Over at Soft Skull Press, Richard Eoin Nash offers some context on the politics of Tintin, in the form of an excerpt from the book, Tintin and the Secret of Literature. (It was first published in the UK by Granta; Soft Skull will offer the U.S. edition.) When the book was written, Tintin in the Congo had apparently not yet been translated to English. It looks like a very interesting book. The excerpt acknowledges Tintin’s right-wing origins but then cites a swing to the left:
But almost as soon as this right-wing tendency gets going it becomes shadowed by a left-wing counter-tendency. In Tintin in America, which he published in book form in 1932, Herge bitingly satirises capitalist mass-production and American racism (the English translation has been softened: what the small-town bank clerk really tells the police who turn up after a heist is: ‘We immediately lynched seven Negroes’ – not ‘hoboes’ – ‘but the culprit got away.’). In The Blue Lotus Tintin snaps the cane with which an American oil magnate has been beating a Chinese rickshaw driver, exclaiming ‘Brute! Your conduct is disgraceful, Sir!’
In my memory, the visual racial stereotypes continued unabated — but, of course, those were different times.
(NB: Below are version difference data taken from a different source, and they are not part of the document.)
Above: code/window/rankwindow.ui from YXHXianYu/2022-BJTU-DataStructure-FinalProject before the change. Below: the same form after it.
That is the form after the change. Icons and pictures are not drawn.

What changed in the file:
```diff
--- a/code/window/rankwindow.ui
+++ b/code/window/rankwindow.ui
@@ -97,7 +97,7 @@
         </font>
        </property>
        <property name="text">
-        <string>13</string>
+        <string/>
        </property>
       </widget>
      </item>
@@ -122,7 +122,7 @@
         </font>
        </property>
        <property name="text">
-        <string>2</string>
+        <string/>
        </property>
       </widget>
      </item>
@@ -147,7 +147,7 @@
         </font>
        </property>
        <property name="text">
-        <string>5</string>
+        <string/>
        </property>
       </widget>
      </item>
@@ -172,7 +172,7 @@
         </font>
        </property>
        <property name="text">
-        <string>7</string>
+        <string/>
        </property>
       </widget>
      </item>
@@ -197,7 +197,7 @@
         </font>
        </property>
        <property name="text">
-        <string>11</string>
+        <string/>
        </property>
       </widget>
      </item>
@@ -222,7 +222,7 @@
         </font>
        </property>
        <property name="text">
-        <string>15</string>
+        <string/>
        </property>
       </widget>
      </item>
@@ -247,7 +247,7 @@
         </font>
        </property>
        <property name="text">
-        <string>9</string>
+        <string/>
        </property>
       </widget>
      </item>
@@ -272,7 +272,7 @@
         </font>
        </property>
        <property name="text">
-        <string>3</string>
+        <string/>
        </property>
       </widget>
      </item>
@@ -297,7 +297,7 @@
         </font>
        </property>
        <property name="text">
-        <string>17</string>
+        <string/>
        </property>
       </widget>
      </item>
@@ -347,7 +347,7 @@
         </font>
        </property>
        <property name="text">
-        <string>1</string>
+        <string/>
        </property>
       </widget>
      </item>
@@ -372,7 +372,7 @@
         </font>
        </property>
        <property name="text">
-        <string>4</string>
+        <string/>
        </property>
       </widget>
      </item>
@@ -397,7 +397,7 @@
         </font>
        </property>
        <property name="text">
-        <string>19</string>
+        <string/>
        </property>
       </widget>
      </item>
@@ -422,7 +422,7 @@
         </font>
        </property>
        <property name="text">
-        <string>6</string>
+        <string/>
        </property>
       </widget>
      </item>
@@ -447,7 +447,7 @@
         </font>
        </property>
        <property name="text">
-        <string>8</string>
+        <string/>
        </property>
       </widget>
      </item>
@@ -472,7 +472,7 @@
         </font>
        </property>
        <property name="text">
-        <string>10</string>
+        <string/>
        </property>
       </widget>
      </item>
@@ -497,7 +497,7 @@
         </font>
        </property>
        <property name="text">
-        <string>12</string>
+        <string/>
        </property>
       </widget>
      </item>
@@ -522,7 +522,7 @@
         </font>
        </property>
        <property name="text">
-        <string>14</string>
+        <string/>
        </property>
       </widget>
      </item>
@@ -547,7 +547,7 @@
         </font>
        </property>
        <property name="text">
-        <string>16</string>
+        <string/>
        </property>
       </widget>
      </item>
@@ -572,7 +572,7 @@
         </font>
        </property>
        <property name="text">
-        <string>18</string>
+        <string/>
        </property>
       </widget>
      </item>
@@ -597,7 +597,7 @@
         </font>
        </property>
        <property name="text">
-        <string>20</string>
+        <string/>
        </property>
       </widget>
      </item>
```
That does it. I’m going to dig up my old box of Tintins and read them with a gimlet eye.